Season 3: Episode 4. Original airdate: October 10, 1991.
“Bart the Murderer” would be an important episode in the show’s canon if it were only remembered for the introduction of Fat Tony. The crime boss of Springfield has become the archetypal gangster in pop culture, up there with Don Corleone, Tony Soprano, yada yada. Played to perfection by Joe Mantegna, Tony is a larger than life character that would fit in among the most powerful mobsters in fiction, but also feels right at home in Springfield. The show’s power in integrating so many different character types makes Springfield not only feel like an important city, but make it feel like every city, and certainly not just ones in Oregon.
While I find the introduction of Fat Tony to be an important aspect in the development of the show’s supporting cast, this episode does something even more interesting in its ability to toy with structure. It’s been using a pretty solid three-act structure up until this point, aside from those annual anthology episodes, but tonight’s episode plays with the confines of those three acts in a way that shows just how flexible the show can be. It’s equal parts a school story, a tale from the criminal underworld, and a courtroom drama—all within 22 minutes. This episode never loses its momentum, and it reveals just how comfortable the writers and producers were at this point.
The episode begins with Bart having a terrible, horrible, no good, very bad day. He doesn’t get the toy in his cereal, misses the bus, rips his pants, and worst of all, forgets his permission slip to visit the local chocolate factory. He’s instead given the “fun” opportunity to lick envelopes for Principal Skinner, continuing his streak of bad luck. After school, he trips on his skateboard, falls down some stairs, and finds himself cornered by the Legitimate Businessmen’s Social Club, aka the Springfield Mob.
Fat Tony and his cronies take a liking to Bart after he picks a winning horse, in a race filled with horses named after cartoon catchphrases (‘ain’t I a stinker?’, ‘That’s all folks’, and of course, ‘Eat my shorts’ and ‘Don’t have a cow’). He’s hired as a part-time lackey, mixing the gangsters Manhattans and cleaning up after them. What’s amazing is the similarity of this plot to Goodfellas, despite this episode being conceived BEFORE that movie came out. I’ll just chalk it up to a Simpsons miracle, because there’s no rational explanation of this beyond the genius of this creative team.

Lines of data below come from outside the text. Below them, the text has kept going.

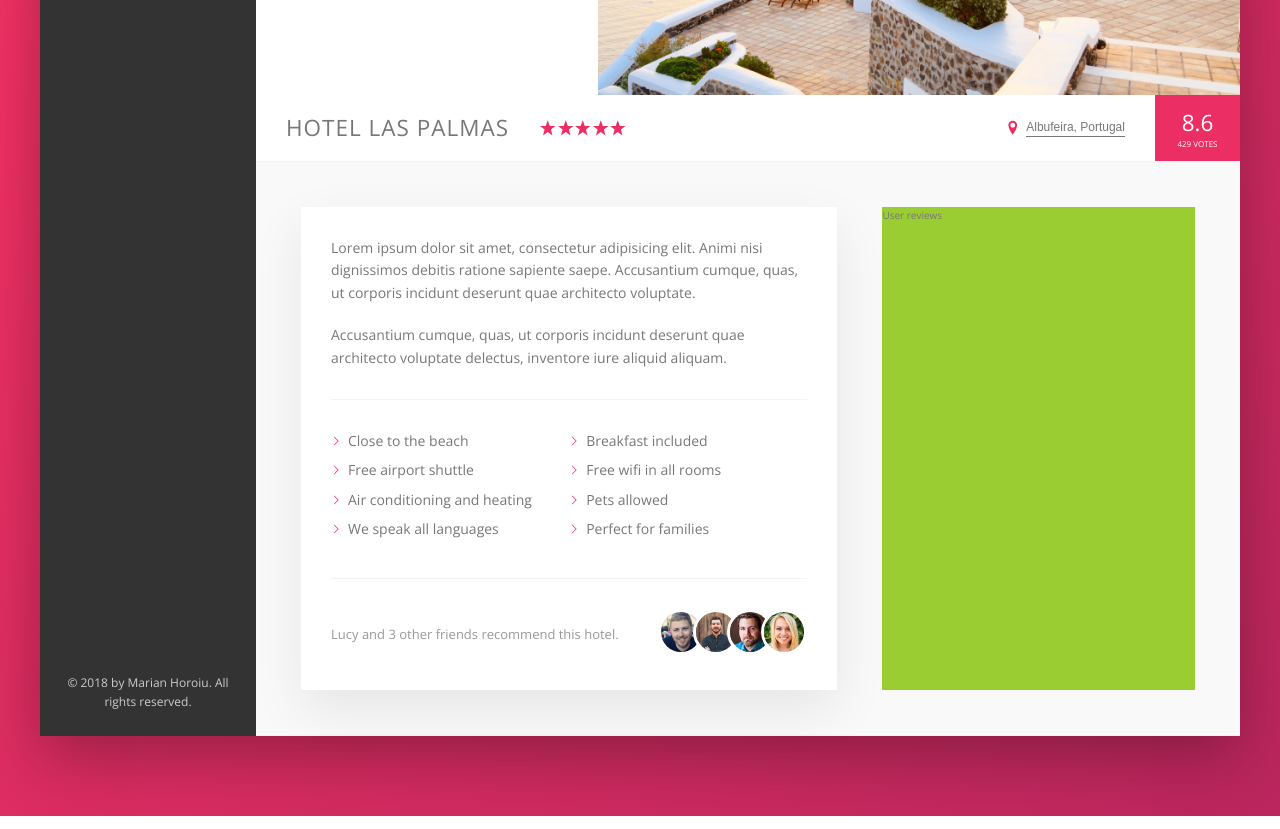
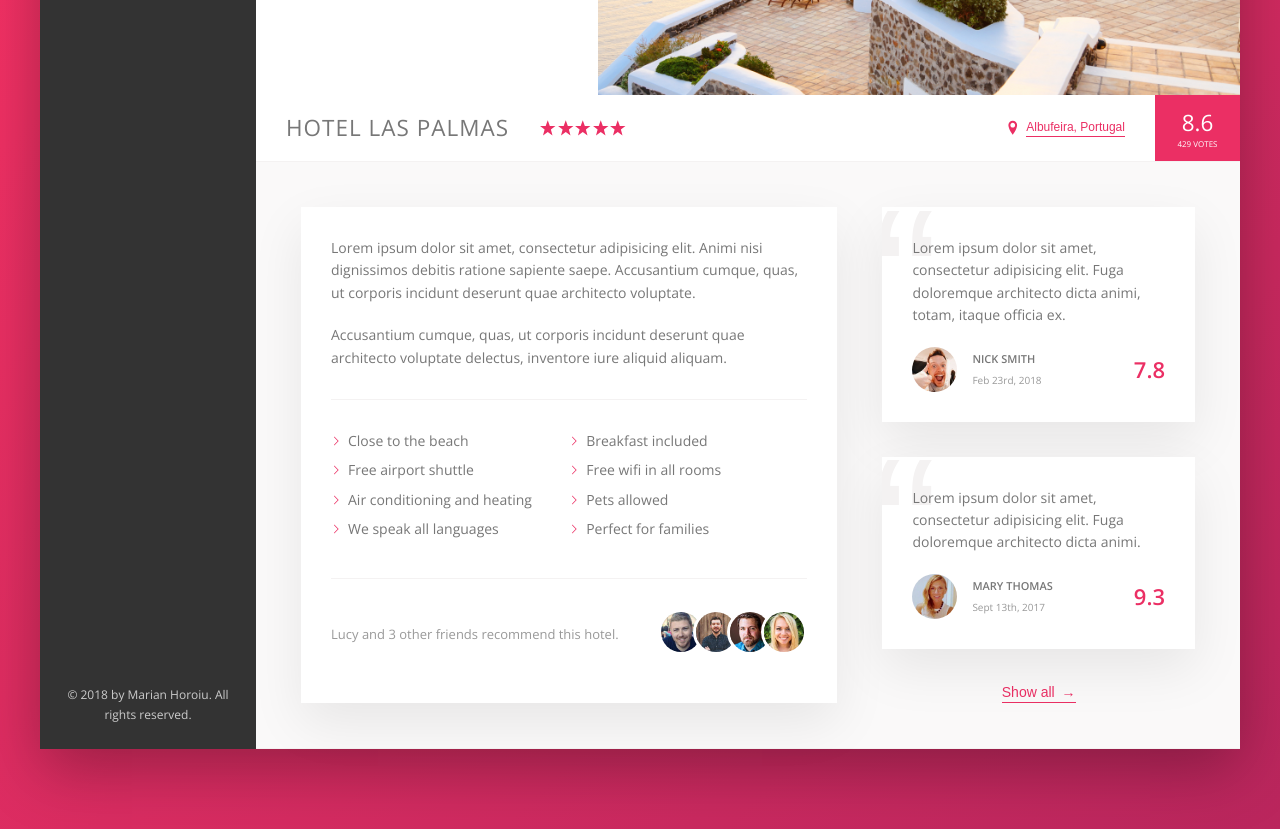
Before and after one commit to horoiu/Trillo, a website: page index.html in a window 1280 px wide. Shown: the part 440-1269 px from the top of the page. Drawn offline with nearby package versions, Linux system fonts and the light colour scheme.

Commit message:
Implement '.user-reviews'and <button>  inside '.hotel-view' section

```diff
--- a/index.html
+++ b/index.html
@@ -172,8 +172,39 @@
                                 </div>
                             </div>
                         </div>
+
                         <div class="user-reviews">
-                            User reviews
+                            <figure class="review">
+                                <blockquote class="review__text">
+                                        Lorem ipsum dolor sit amet, consectetur adipisicing elit.
+                                        Fuga doloremque architecto dicta animi, totam, itaque officia ex.
+                                </blockquote>
+                                <figcaption class="review__user">
+                                    <img src="../img/user-1.jpg" alt="User 1" class="review__photo">
+                                    <div class="review__user-box">
+                                        <p class="review__user-name">Nick Smith</p>
+                                        <p class="review__user-date">Feb 23rd, 2018</p>
+                                    </div>
+                                    <div class="review__rating">7.8</div>
+                                </figcaption>
+                            </figure>
+
+                            <figure class="review">
+                                <blockquote class="review__text">
+                                        Lorem ipsum dolor sit amet, consectetur adipisicing elit.
+                                        Fuga doloremque architecto dicta animi.
+                                </blockquote>
+                                <figcaption class="review__user">
+                                    <img src="../img/user-2.jpg" alt="User 2" class="review__photo">
+                                    <div class="review__user-box">
+                                        <p class="review__user-name">Mary Thomas</p>
+                                        <p class="review__user-date">Sept 13th, 2017</p>
+                                    </div>
+                                    <div class="review__rating">9.3</div>
+                                </figcaption>
+                            </figure>
+
+                            <button class="btn-inline">Show all <span>&rarr;</span></button>
                         </div>
                     </div>
                 </main>
--- a/sass/_components.scss
+++ b/sass/_components.scss
@@ -283,7 +283,7 @@
 
 .btn-inline {
     border: none;
-    color: var(--primary-color);
+    color: var(--color-primary);
     font-size: inherit;
     border-bottom: 1px solid currentColor;
     padding-bottom: 2px;
@@ -292,8 +292,17 @@
     cursor: pointer;
     transition: all .2s;
 
+    & span {
+        margin-left: 3px;
+        transition: margin-left .2s;
+    }
+
     &:hover {
         color: var(--color-grey-dark-1);
+
+        & span {
+            margin-left: 8px;
+        }
     }
 
     &:focus {
@@ -382,7 +391,7 @@
         margin-right: auto;
     }
 
-    &__friend {
+    &__friends {
 
     }
 
@@ -398,3 +407,69 @@
         }
     }
 }
+
+
+//////////////////////////////
+//GALERY
+
+.review {
+    background-color: white;
+    box-shadow: var(--shadow-light);
+    padding: 3rem;
+    margin-bottom: 3.5rem;
+    position: relative;
+    overflow: hidden;
+
+    &__text {
+        margin-bottom: 2rem;
+        z-index: 10;
+        position: relative;
+    }
+
+    &__user {
+        display: flex;
+        align-items: center;
+    }
+
+    &__photo {
+        width: 4.5rem;
+        height: 4.5rem;
+        border-radius: 50%;
+        margin-right: 1.5rem;
+
+    }
+
+    &__user-box {
+        margin-right: auto;
+    }
+
+    &__user-name {
+        font-size: 1.1rem;
+        font-weight: 600;
+        text-transform: uppercase;
+        margin-bottom: .4rem;
+    }
+
+    &__user-date {
+        font-size: 1rem;
+        color: var(--color-grey-dark-3);
+    }
+
+    &__rating {
+        color: var(--color-primary);
+        font-size: 2.2rem;
+        font-weight: 600;
+    }
+
+    &::before {
+        content: "\201C";
+        position: absolute;
+        top: -2.75rem;
+        left: -1rem;
+        line-height: 1;
+        font-size: 20rem;
+        color: var(--color-grey-light-2);
+        font-family: sans-serif;
+        z-index: 1;
+    }
+}
--- a/sass/_layout.scss
+++ b/sass/_layout.scss
@@ -43,10 +43,11 @@
     padding: 4.5rem;
     background-color: var(--color-grey-light-1);
     border-bottom: var(--line);
+    font-size: 1.4rem;
+
 }
 
 .description {
-    font-size: 1.4rem;
     background-color: #fff;
     box-shadow: var(--shadow-light);
     padding: 3rem;
@@ -56,6 +57,9 @@
 }
 
 .user-reviews {
-    background-color: yellowgreen;
     flex: 1;
+
+    display: flex;
+    flex-direction: column;
+    align-items: center;
 }
```
Also changed, not shown: css/style.css.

Bart eventually becomes such an important piece of the organization that Fat Tony is deeply troubled when he shows up late for work one afternoon. Bart tells him that Skinner kept him after school, and Tony ominously says he’ll take care of the principal, and his gang shows up at Skinner’s office in what seemed like the end for Seymour. The evidence against Tony mounts when Skinner goes missing, and Chief Wiggum shows up to bust the crew. Despite Tony’s talent at playing dumb (“what’s murder?”), everyone, including Bart, is dragged in for trial.
The trial is a pretty marvelous scene, and one of the best third acts I’ve seen the show do so far. From Lionel Hutz’s schtick to Tony’s declaration that Bart is the kingpin, it’s all solid gold. There are tons of tiny gags, like the newspaper cartoon of Bart as an octopus strangling Springfield, and it’s a nonstop barrage of jokes until Skinner himself bursts into the courtroom. Skinner’s story may be one of the greatest reversals in TV history, and it’s definitely one of his greatest moments as a character. He fell under a stack of newspapers after meeting with Tony, and was trapped for over a week, even though he screamed for help each time the police raided his house. His MacGyver escape involving a vacuum cleaner makes the story even more ludicrous, but it’s all somehow believable in the insane context this episode has developed.
Bart is proven innocent, and Tony and his gang live to scheme another day. They’ll be seen many more times (thank goodness), and this episode is a tremendous introduction to the seedy criminal underbelly of Springfield. The confidently loose structure of this one is something I hope to see a lot of in these coming seasons, and it’s proving how deft the writers were at their job by this point. Season 3 is the beginning of this group at their creative peaks, and it’s truly wonderful to behold.